Record extracts |
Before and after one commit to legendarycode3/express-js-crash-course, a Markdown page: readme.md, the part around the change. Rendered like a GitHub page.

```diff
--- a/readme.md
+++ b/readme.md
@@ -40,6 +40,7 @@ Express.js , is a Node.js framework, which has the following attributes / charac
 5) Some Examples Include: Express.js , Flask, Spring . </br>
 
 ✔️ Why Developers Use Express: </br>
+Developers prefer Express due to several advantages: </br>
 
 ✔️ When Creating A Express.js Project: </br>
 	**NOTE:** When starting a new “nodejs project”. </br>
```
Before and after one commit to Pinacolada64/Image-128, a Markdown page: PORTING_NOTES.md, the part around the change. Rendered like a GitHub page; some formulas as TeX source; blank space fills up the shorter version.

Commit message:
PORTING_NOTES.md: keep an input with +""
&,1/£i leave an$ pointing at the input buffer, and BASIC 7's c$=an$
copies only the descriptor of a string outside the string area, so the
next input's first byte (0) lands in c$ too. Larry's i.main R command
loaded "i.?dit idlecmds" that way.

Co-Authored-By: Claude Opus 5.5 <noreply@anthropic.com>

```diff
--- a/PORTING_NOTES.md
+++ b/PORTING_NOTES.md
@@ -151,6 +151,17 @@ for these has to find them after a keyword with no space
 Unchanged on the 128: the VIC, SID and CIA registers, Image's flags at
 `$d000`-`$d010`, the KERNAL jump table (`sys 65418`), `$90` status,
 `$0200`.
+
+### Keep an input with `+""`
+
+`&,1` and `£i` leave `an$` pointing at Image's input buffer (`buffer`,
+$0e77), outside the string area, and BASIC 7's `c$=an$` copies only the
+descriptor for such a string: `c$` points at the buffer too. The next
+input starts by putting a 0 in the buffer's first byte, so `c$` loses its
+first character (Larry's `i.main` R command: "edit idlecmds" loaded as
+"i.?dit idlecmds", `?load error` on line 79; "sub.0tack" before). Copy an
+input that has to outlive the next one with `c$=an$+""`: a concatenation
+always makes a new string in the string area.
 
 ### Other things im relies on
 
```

Aim of the task | Each entry in the data must be copied exactly.

Reply to the exercise |
Before and after one commit to legendarycode3/express-js-crash-course, a Markdown page: readme.md, the part around the change. Rendered like a GitHub page.

```diff
--- a/readme.md
+++ b/readme.md
@@ -40,6 +40,7 @@ Express.js , is a Node.js framework, which has the following attributes / charac
 5) Some Examples Include: Express.js , Flask, Spring . </br>
 
 ✔️ Why Developers Use Express: </br>
+Developers prefer Express due to several advantages: </br>
 
 ✔️ When Creating A Express.js Project: </br>
 	**NOTE:** When starting a new “nodejs project”. </br>
```
Before and after one commit to Pinacolada64/Image-128, a Markdown page: PORTING_NOTES.md, the part around the change. Rendered like a GitHub page; some formulas as TeX source; blank space fills up the shorter version.

Commit message:
PORTING_NOTES.md: keep an input with +""
&,1/£i leave an$ pointing at the input buffer, and BASIC 7's c$=an$
copies only the descriptor of a string outside the string area, so the
next input's first byte (0) lands in c$ too. Larry's i.main R command
loaded "i.?dit idlecmds" that way.

Co-Authored-By: Claude Opus 5.5 <noreply@anthropic.com>

```diff
--- a/PORTING_NOTES.md
+++ b/PORTING_NOTES.md
@@ -151,6 +151,17 @@ for these has to find them after a keyword with no space
 Unchanged on the 128: the VIC, SID and CIA registers, Image's flags at
 `$d000`-`$d010`, the KERNAL jump table (`sys 65418`), `$90` status,
 `$0200`.
+
+### Keep an input with `+""`
+
+`&,1` and `£i` leave `an$` pointing at Image's input buffer (`buffer`,
+$0e77), outside the string area, and BASIC 7's `c$=an$` copies only the
+descriptor for such a string: `c$` points at the buffer too. The next
+input starts by putting a 0 in the buffer's first byte, so `c$` loses its
+first character (Larry's `i.main` R command: "edit idlecmds" loaded as
+"i.?dit idlecmds", `?load error` on line 79; "sub.0tack" before). Copy an
+input that has to outlive the next one with `c$=an$+""`: a concatenation
+always makes a new string in the string area.
 
 ### Other things im relies on
 
```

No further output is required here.